The Trump administration’s decision to stop planning for grizzly bear recovery in the North Cascades violates federal laws, including the Endangered Species Act (ESA), which requires conservation of wildlife listed as threatened or endangered, according to the lawsuit filed Dec. 16 by the Center for Biological Diversity.
The lawsuit asks that the court order the National Park Service and U.S. Fish and Wildlife Service, the two lead agencies for grizzly recovery, to resume planning to restore the bears to the North Cascades Ecosystem. Grizzly bears are listed as a threatened species under the ESA.
The U.S. Secretary of the Interior announced last July that a draft Environmental Impact Statement (EIS) for grizzly restoration developed over the past six years would be shelved. The announcement was made at a meeting in Omak hosted by Rep. Dan Newhouse, R-Sunnyside, who has opposed restoring the bears to historical habitat in the North Cascades.
“The Trump administration’s purely political decision to axe this conservation program was a massive blow to the grizzly bear recovery program,” said Andrea Zaccardi, a senior attorney at the Center for Biological Diversity. “We’re hopeful that our lawsuit will put grizzly bears in the North Cascades back on the road to recovery.”
The North Cascades Ecosystem is a vast area encompassing 9,800 square miles in North Central Washington and 3,800 square miles in British Columbia. The U.S. portion stretches from the Canadian border south to Interstate 90, and includes all of the North Cascades National Park, and most of the Mount Baker-Snoqualmie and Okanogan-Wenatchee National Forests (including the Methow Valley Ranger District).

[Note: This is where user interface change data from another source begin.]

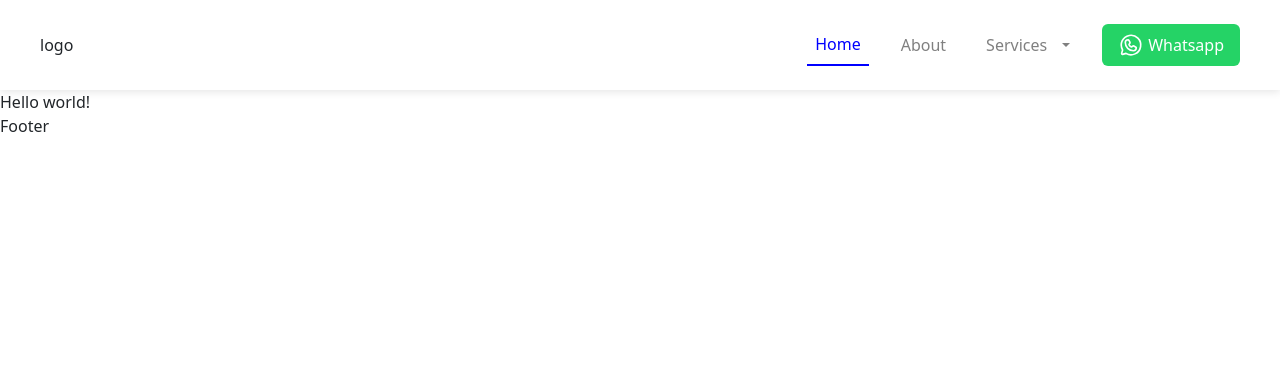
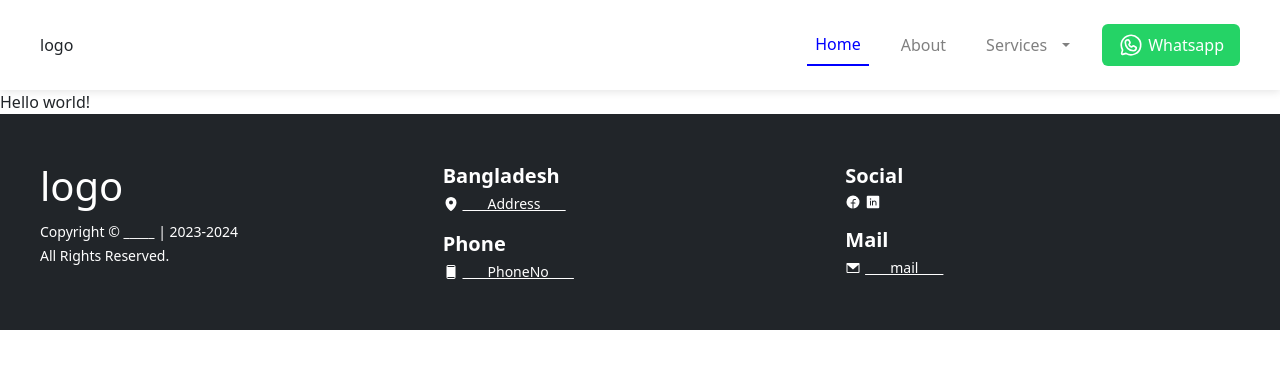
Before and after one commit to Chy-Zaber-Bin-Zahid/CodeSync5, a Next.js app: page / in a window 1280 px wide. Shown: the top 368 px of the page. Built offline with nearby package versions, Linux system fonts and the light colour scheme.

Commit message:
footer for big screen done 80%

```diff
--- a/components/Footer.tsx
+++ b/components/Footer.tsx
@@ -1,8 +1,48 @@
+"use client"
+
+import Link from 'next/link';
+import { DeviceMobile, EnvelopeSimple, FacebookLogo, LinkedinLogo, MapPin } from 'phosphor-react';
 import React from 'react'
 
 function Footer() {
+  const currentYear = new Date().getFullYear();
   return (
-    <div>Footer</div>
+    <div className="bg-footerBg text-white px-4 py-12">
+      <div className='max-w-big-screen mx-auto grid grid-cols-3 gap-x-2'>
+        <div className='flex flex-col justify-start items-start gap-1'>
+          <h1>logo</h1>
+          <p className='text-sm m-0'>Copyright © _____ | 2023-{currentYear}</p>
+          <p className='text-sm m-0'>All Rights Reserved.</p>
+        </div>
+        <div className='flex flex-col justify-start items-start gap-3'>
+          <div className='flex flex-col justify-center items-start gap-1'>
+            <h1 className='text-xl font-bold m-0' >Bangladesh</h1>
+            <p className='text-sm m-0 flex justify-center items-center gap-1'><MapPin size={16} weight="fill" /><Link href="/" className="text-white">____Address____</Link></p>
+          </div>
+          <div className='flex flex-col justify-center items-start gap-1'>
+            <h1 className='text-xl font-bold m-0' >Phone</h1>
+            <p className='text-sm m-0 flex justify-center items-center gap-1'><DeviceMobile size={16} weight="fill" /><Link href="/" className="text-white">____PhoneNo____</Link></p>
+          </div>
+        </div>
+        <div className='flex flex-col justify-start items-start gap-3'>
+          <div className='flex flex-col justify-center items-start gap-1'>
+            <h1 className='text-xl font-bold m-0' >Social</h1>
+            <p className='text-sm m-0 flex justify-center items-center gap-1'>
+              <Link href="/" className="text-white">
+                <FacebookLogo size={16} weight="fill" />
+              </Link>
+              <Link href="/" className="text-white">
+                <LinkedinLogo size={16} weight="fill" />
+              </Link>
+            </p>
+          </div>
+          <div className='flex flex-col justify-center items-start gap-1'>
+            <h1 className='text-xl font-bold m-0' >Mail</h1>
+            <p className='text-sm m-0 flex justify-center items-center gap-1'><EnvelopeSimple size={16} weight="fill" /><Link href="/" className="text-white">____mail____</Link></p>
+          </div>
+        </div>
+      </div>
+    </div>
   )
 }
 
--- a/components/Navbar.tsx
+++ b/components/Navbar.tsx
@@ -14,7 +14,7 @@ function Navbar() {
     const baseLinkActiveClass = "text-nav-active border-b-2 border-nav-active hover:text-nav-active";
     return (
         <div className='sticky top-0 shadow-nav-shadow p-4 z-50'>
-            <div className="flex gap-2 justify-between items-center max-w-[1200px] mx-auto" >
+            <div className="flex gap-2 justify-between items-center max-w-big-screen mx-auto" >
                 <div>logo</div>
                 <div className='flex justify-between items-center gap-4' >
                     <Link href="/" className={`${baseLinkClass} ${currentPath === "/" ? baseLinkActiveClass : "hover:text-nav-hover text-nav-default"}`}>Home</Link>
@@ -35,7 +35,7 @@ function Navbar() {
                         href="https://rosetech.dev/services/devops/"
                         target="_blank"
                         rel="noopener noreferrer"
-                        className="bg-[#25d366] rounded text-white flex justify-center items-center gap-1 py-2 px-3 transition-all duration-300 hover:bg-[#1eab5e] no-underline"
+                        className="bg-whatsapp-default rounded text-white flex justify-center items-center gap-1 py-2 px-3 transition-all duration-300 hover:bg-whatsapp-hover no-underline"
                     >
                         <WhatsappLogo size={26} />
                         Whatsapp
--- a/tailwind.config.ts
+++ b/tailwind.config.ts
@@ -14,9 +14,15 @@ const config: Config = {
         'nav-default': "#808080",
         'nav-hover': "#000000",
         'nav-active': "#0000ff",
+        'whatsapp-default': "#25d366",
+        'whatsapp-hover': "#1eab5e",
+        'footerBg': "#212529",
       },
       boxShadow: {
         'nav-shadow': '0 2px 8px rgba(0, 0, 0, 0.1)',
+      },
+      maxWidth: {
+        'big-screen': '1200px',
       },
     },
   },
```
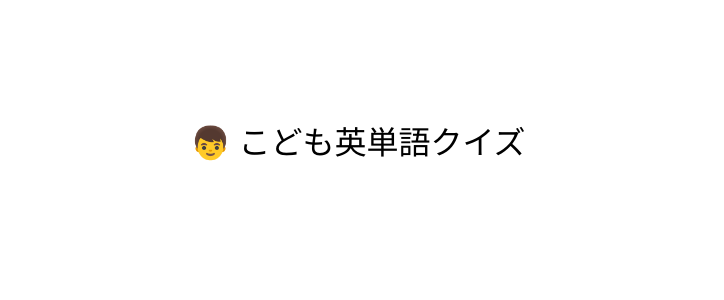
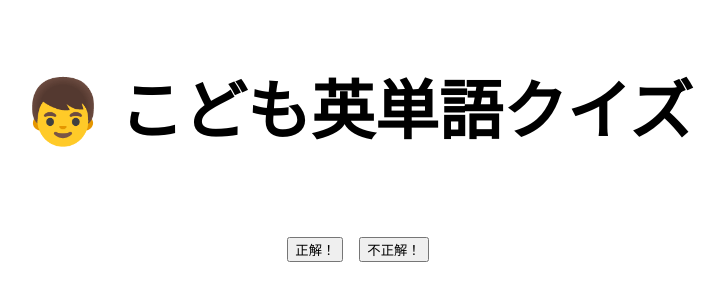
Before and after one commit to Daisuke240/english-quiz-kids, a Next.js app: page / in a window 1280 px wide. Shown: the part 268-568 px from the top of the page, without its empty margins (282-1006 px from the left). Built offline with nearby package versions, Linux system fonts and the light colour scheme.

Commit message:
Update page.tsx

```diff
--- a/app/page.tsx
+++ b/app/page.tsx
@@ -1,7 +1,39 @@
+'use client';
+
+import { useRef } from 'react';
+
 export default function Home() {
+  const successAudioRef = useRef<HTMLAudioElement>(null);
+  const failureAudioRef = useRef<HTMLAudioElement>(null);
+
+  const handleCorrect = () => {
+    successAudioRef.current?.play();
+  };
+
+  const handleIncorrect = () => {
+    failureAudioRef.current?.play();
+  };
+
   return (
-    <main style={{ display: "flex", justifyContent: "center", alignItems: "center", height: "100vh", fontSize: "2rem" }}>
-      👦 こども英単語クイズ
+    <main
+      style={{
+        display: 'flex',
+        flexDirection: 'column',
+        alignItems: 'center',
+        justifyContent: 'center',
+        height: '100vh',
+        fontSize: '2rem',
+      }}
+    >
+      <h1>👦 こども英単語クイズ</h1>
+      <div style={{ marginTop: '2rem' }}>
+        <button onClick={handleCorrect} style={{ marginRight: '1rem' }}>
+          正解！
+        </button>
+        <button onClick={handleIncorrect}>不正解！</button>
+      </div>
+      <audio ref={successAudioRef} src="/sounds/success.mp3" />
+      <audio ref={failureAudioRef} src="/sounds/failure.mp3" />
     </main>
   );
 }
```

The North Cascades Ecosystem was identified by the Fish and Wildlife Service in 1997 as one of six possible grizzly bear recovery zones in the United States. Scientists say the area has prime habitat capable of supporting about 280 grizzly bears. There have been no verified sightings of grizzly bears in the Washington portion of the ecosystem since 1996.
Planning for grizzly recovery in the North Cascades has been underway for more than a decade. The draft EIS, which details plans for restoring a population of 200 bears, was released in 2017. The plans call for transplanting bears into the North Cascades from other areas with viable populations, such as Montana and British Columbia. The EIS proposes three timelines for achieving a self-sustaining population of 200 bears – a process that could take 25 to 100 years.
“Grizzly bears once thrived in the North Cascades and they could again, but only if the feds do their job,” said Zaccardi. “Abandonment of efforts to restore bears to this area would ensure the local extinction of grizzlies in Washington. We’re not going to let that happen.”
The Center for Biological Diversity’s lawsuit was filed in U.S. District Court in Washington, D.C. The Fish and Wildlife Service and National Park Service have 60 days to respond.